As a part of our initiative called Curious Cornhuskers, an anonymous reader asked The Daily Nebraskan, “Who/what were those people on top of the union balcony with red robes and sunglasses on Friday morning?”
Like many curious freshmen, Innocent Society Member Jared Long also remembers seeing 13 people in red robes and sunglasses his first year at the University of Nebraska-Lincoln without knowledge of what they were. The group has been spotted lurking in Memorial Stadium’s stands after the freshman tunnel walk at the annual Boneyard Bash or watching over the campus on the Nebraska Union’s balcony. Although the group appears to be a demonic community to some, it’s actually a Chancellor’s senior honorary society.
“We’re not a satanic cult,” said Long. “A lot of people think that, but we’re quite the opposite. We exist for the preservation of good.”
On April 24, 1903, one of the two Chancellor’s senior honor societies formed at UNL. Named after the historical Catholic tradition of the 13 Popes named Innocent who historically were defenders against wrongdoing, Long said the Innocents Society was created to promote fairness and honor among students and the university.
“It’s not really that we’re a religious organization, it’s more that it represents good overcoming evil, which is the point of the Innocent Society — preserving all that is good on campus,” Long said.
The group consists of 13 members who are chosen each spring from the junior class based on three pillars: superior academic achievement, unparalleled leadership and selfless service to the university and community.
Along with the society’s three virtues, member Grace Oh said the red robes and sunglasses are a key feature to promote the group instead of their individuality.
“We [wear the robes] not to intimidate people, but to promote the group as a whole,” Oh said. “We do not seek recognition for ourselves.”
While the robes may not immediately display the group’s intentions, they have been an integral element of the society since its formation.
“It’s not really a uniform or a costume, but the visual representation of the Innocents is something that has evolved over time,” Long said. “It’s primarily been red robes, but little individual pieces might have been adapted.”
The members said that by wearing the same attire, they can be a part of something larger than themselves.
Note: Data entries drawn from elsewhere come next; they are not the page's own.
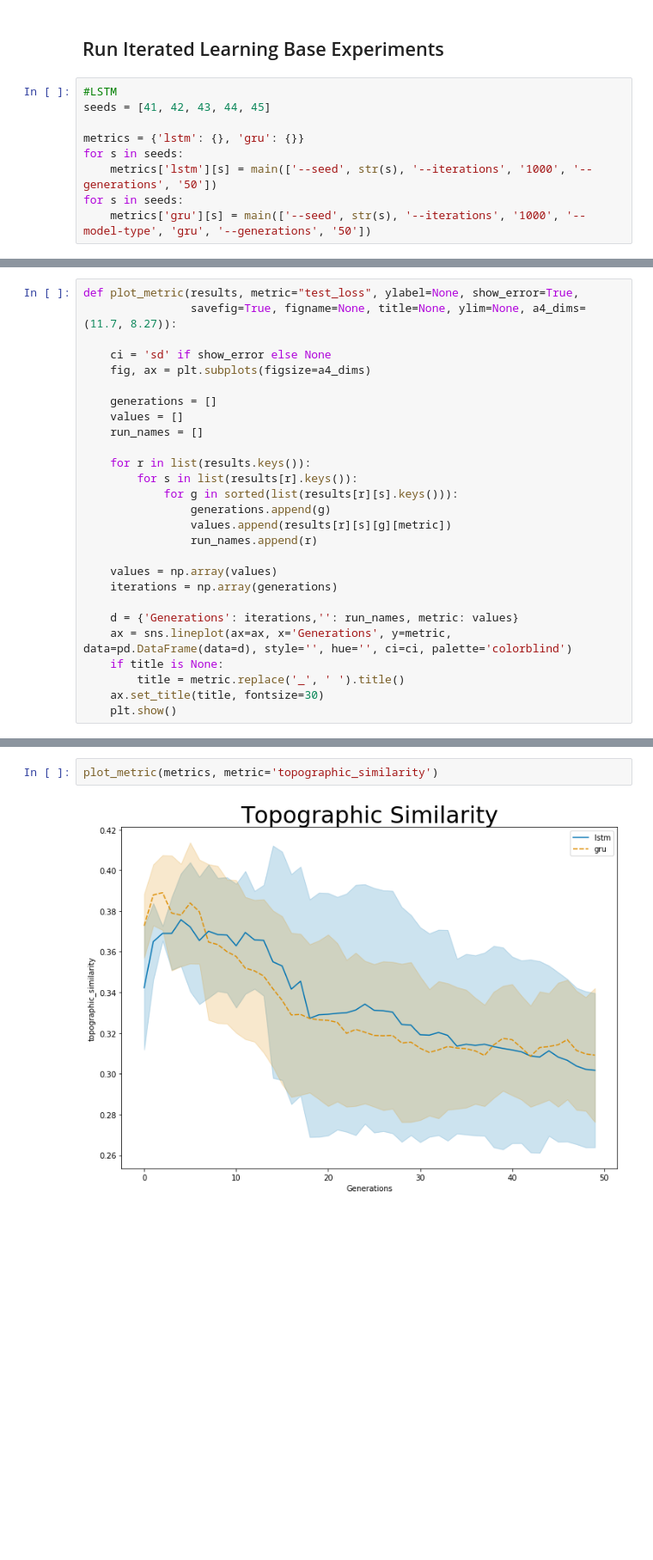
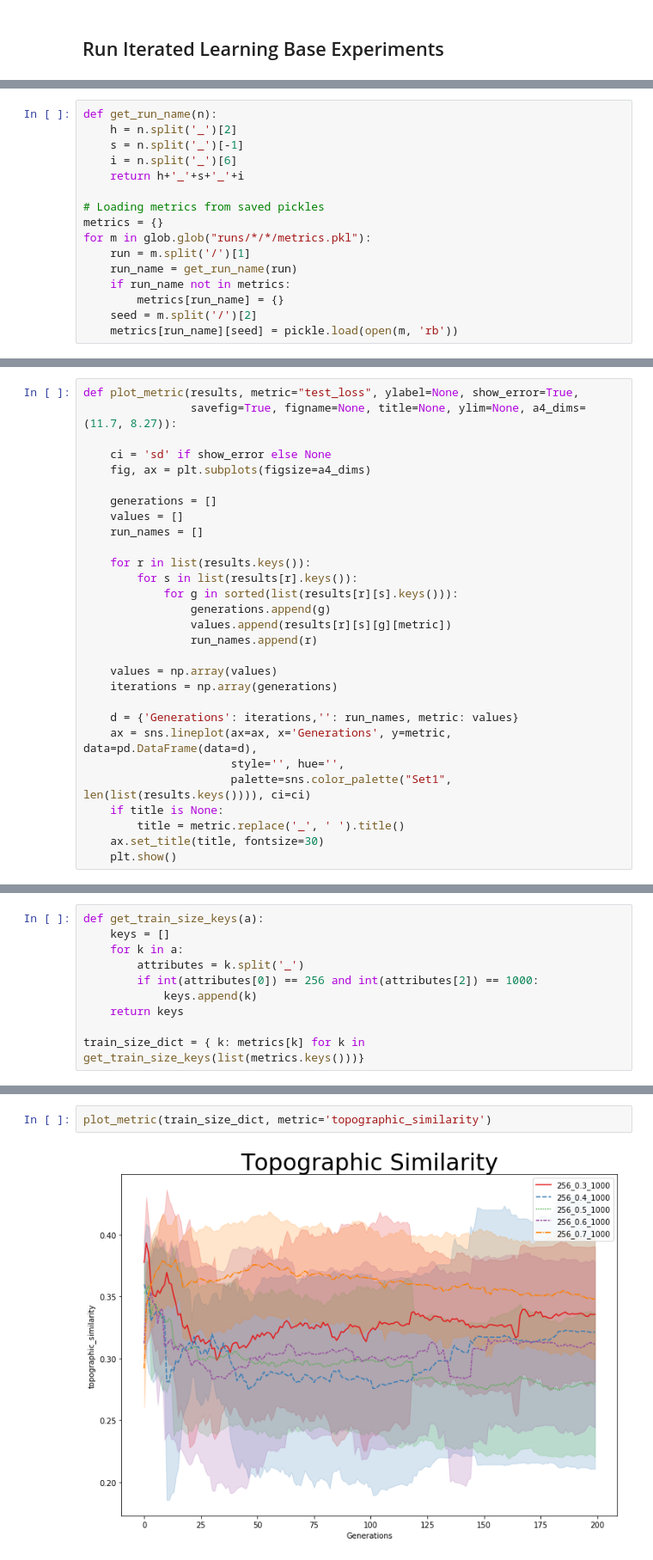
Before and after one commit to gautierdag/cultural-magnification, a Jupyter notebook: main.ipynb, the cells around one changed output, grey strips where cells are left out. Shown at 86% size. Saved outputs shown, nothing was run; the diff lists cells and outputs as text; blank space fills up the shorter version.

```diff
--- a/main.ipynb
+++ b/main.ipynb
@@ -20,11 +11,2 @@ for m in glob.glob("runs/*/*/metrics.pkl"):
 # %% [markdown]
 ## Run Iterated Learning Base Experiments
-# %%
-#LSTM
-seeds = [41, 42, 43, 44, 45]
-
-metrics = {'lstm': {}, 'gru': {}}
-for s in seeds:
-    metrics['lstm'][s] = main(['--seed', str(s), '--iterations', '1000', '--generations', '50'])
-for s in seeds:
-    metrics['gru'][s] = main(['--seed', str(s), '--iterations', '1000', '--model-type', 'gru', '--generations', '50'])
@@ -70,0 +33,16 @@ metrics['lstm'][42][0]
+# %%
+def get_run_name(n):
+    h = n.split('_')[2]
+    s = n.split('_')[-1]
+    i = n.split('_')[6]
+    return h+'_'+s+'_'+i
+
+# Loading metrics from saved pickles
+metrics = {}
+for m in glob.glob("runs/*/*/metrics.pkl"):
+    run = m.split('/')[1]
+    run_name = get_run_name(run)
+    if run_name not in metrics:
+        metrics[run_name] = {}
+    seed = m.split('/')[2]
+    metrics[run_name][seed] = pickle.load(open(m, 'rb'))
@@ -92,7 +83,9 @@ def plot_metric(results, metric="test_loss", ylabel=None, show_error=True,
     iterations = np.array(generations)
 
     d = {'Generations': iterations,'': run_names, metric: values}
-    ax = sns.lineplot(ax=ax, x='Generations', y=metric, data=pd.DataFrame(data=d), style='', hue='', ci=ci, palette='colorblind')
+    ax = sns.lineplot(ax=ax, x='Generations', y=metric, data=pd.DataFrame(data=d),
+                      style='', hue='',
+                      palette=sns.color_palette("Set1", len(list(results.keys()))), ci=ci)
     if title is None:
         title = metric.replace('_', ' ').title()
     ax.set_title(title, fontsize=30)
@@ -100 +97,11 @@ def plot_metric(results, metric="test_loss", ylabel=None, show_error=True,
+# %%
+def get_train_size_keys(a):
+    keys = []
+    for k in a:
+        attributes = k.split('_')
+        if int(attributes[0]) == 256 and int(attributes[2]) == 1000:
+            keys.append(k)
+    return keys
+
+train_size_dict = { k: metrics[k] for k in get_train_size_keys(list(metrics.keys()))}
 # %%
@@ -108,5 +115,5 @@ plot_metric(metrics, metric='test_acc')
 # %%
-plot_metric(metrics, metric='topographic_similarity')
+plot_metric(train_size_dict, metric='topographic_similarity')
 # %% [output]
-[figure, old version]
+[figure, new version]
 # %%
```
Also changed, not shown: parts of 29 cells of this notebook.
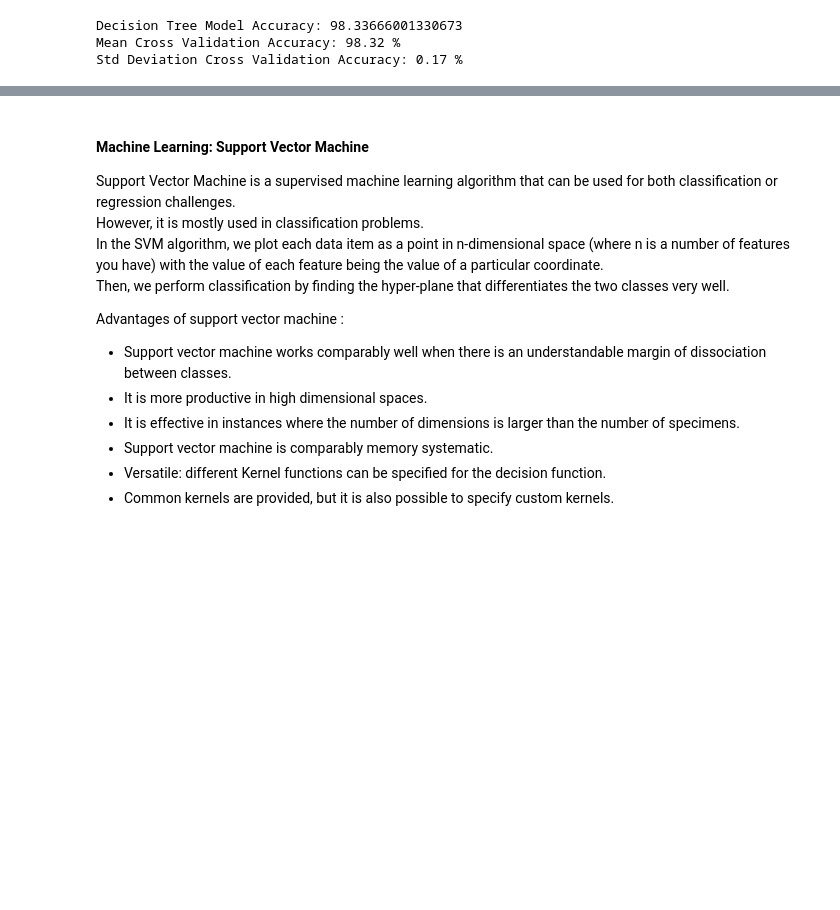
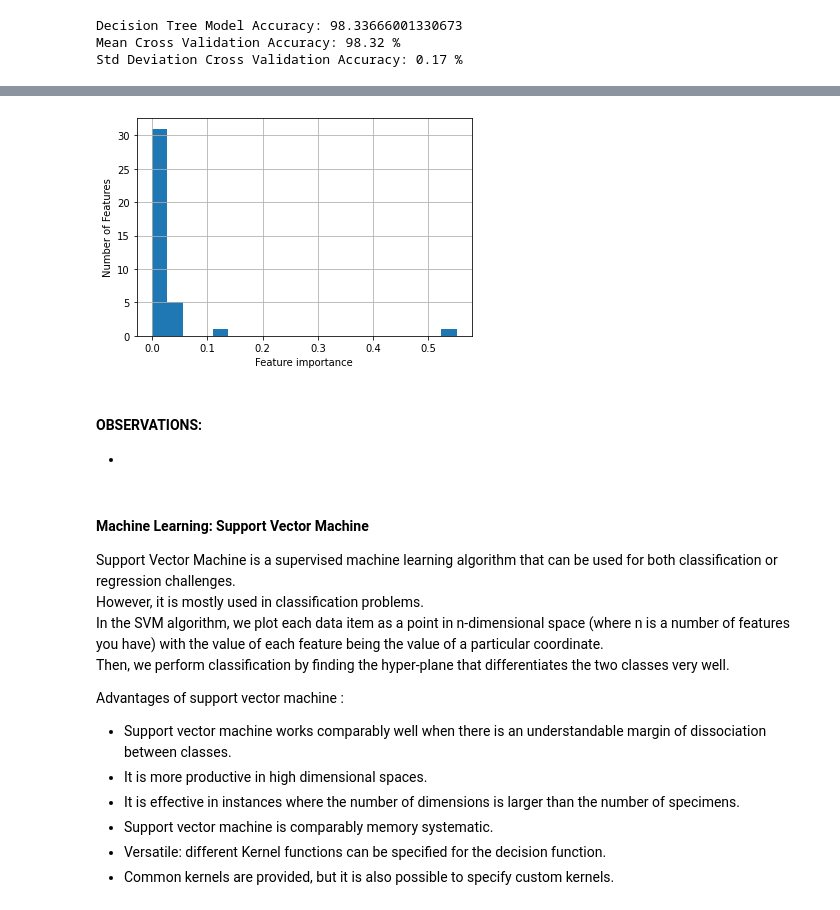
Before and after one commit to umang8496/bits-dse, a Jupyter notebook: ids_assignment_01/signature-detection-classifier.ipynb, the cells around one changed output, grey strips where cells are left out. Cells and saved outputs as stored; diff of their text form; code cells hidden in the pictures; blank space fills up the shorter version.

```diff
--- a/ids_assignment_01/signature-detection-classifier.ipynb
+++ b/ids_assignment_01/signature-detection-classifier.ipynb
@@ -2264,3 +2297,14 @@ Std Deviation Cross Validation Accuracy: 0.17 %
+# %%
+# and now let's plot the distribution of importances
+pd.Series(select_from_decison_tree.estimator_.feature_importances_.ravel()).hist(bins=20)
+plt.xlabel('Feature importance')
+plt.ylabel('Number of Features')
+plt.show()
+# %% [output]
+[figure, added]
+# %% [markdown]
+#### OBSERVATIONS:
+-
 # %% [markdown]
 #### Machine Learning: Support Vector Machine
 
```
Also changed, not shown: parts of 13 cells of this notebook.
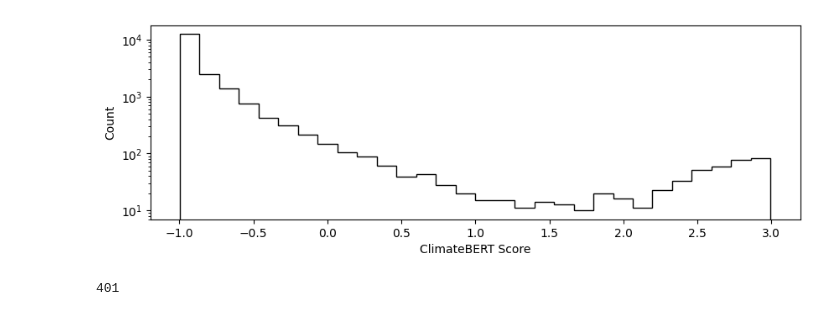
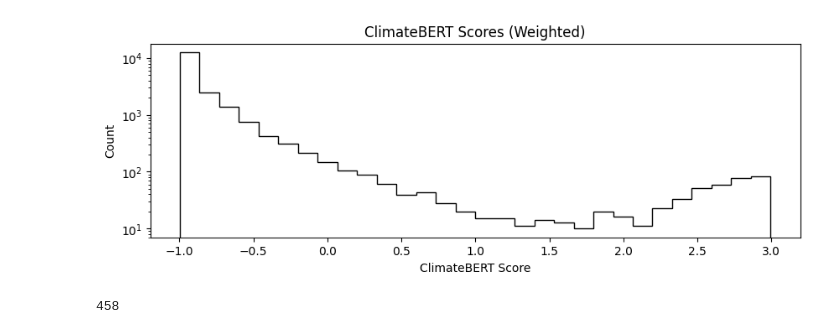
Before and after one commit to stefanarseneau/climate-speeches, a Jupyter notebook: notebooks/assess.ipynb, the cells around one changed output. Cells and saved outputs as stored; diff of their text form; code cells hidden in the pictures.

```diff
--- a/notebooks/assess.ipynb
+++ b/notebooks/assess.ipynb
@@ -37,5 +37,5 @@ def summation_score(classifier, weight):
    except:
       return np.nan
 # %%
-with open('parameters.pkl', 'rb') as f:
+with open('climatebert_parameters.pkl', 'rb') as f:
     parameters = pickle.load(f)
@@ -46,0 +42,4 @@ data = pd.read_csv('all.csv')
+# %%
+data = pd.read_csv('climatebert_speeches.csv')
+unweighted_scores = [summation_score(parameters[key], 1) for key in parameters.keys()]
+data['unweighted_scores'] = unweighted_scores
@@ -47,16 +55,18 @@ data = pd.read_csv('all.csv')
 # %%
 plt.figure(figsize=(10,3))
+plt.title(r'ClimateBERT Scores (Weighted)')
 plt.hist(data['climatebert_scores'], color = 'k', histtype='step', bins=30)
 plt.xlabel('ClimateBERT Score')
 plt.ylabel('Count')
 plt.yscale('log')
 # %% [output]
-[figure, old version]
+[figure, new version]
-# %%
-climate_speeches = data[data['climatebert_scores'] > 1.5]
-print(len(climate_speeches))
-# %% [output]
-401
+# %%
+climate_mask = np.all([data['unweighted_scores'] > 0], axis=0)
+
+print(len(data[climate_mask]))
+# %% [output]
+458
 # %%
 climate_speeches.head()
 # %% [output]
```
Also changed, not shown: parts of 6 cells of this notebook.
Long said the society isn’t set up as a hierarchical organization, although there are still officer positions.
“In name, there’s a president, but we each play a role in the continuation of the society,” Long said.
Member Madeline Reddel said the group participates in a large variety of volunteering activities both on campus and in the community. Recently, the group did an ecological service project working in the Southern Heights Food Forest community garden. Reddel says that their mission to protect the good while serving the community is uniquely Nebraskan and sets them apart from any other organization.
“The society has kind of been the thread through Nebraska history, and you can’t talk about Nebraska without [Innocents], and you can’t talk about Innocents without [Nebraska],” Reddel said.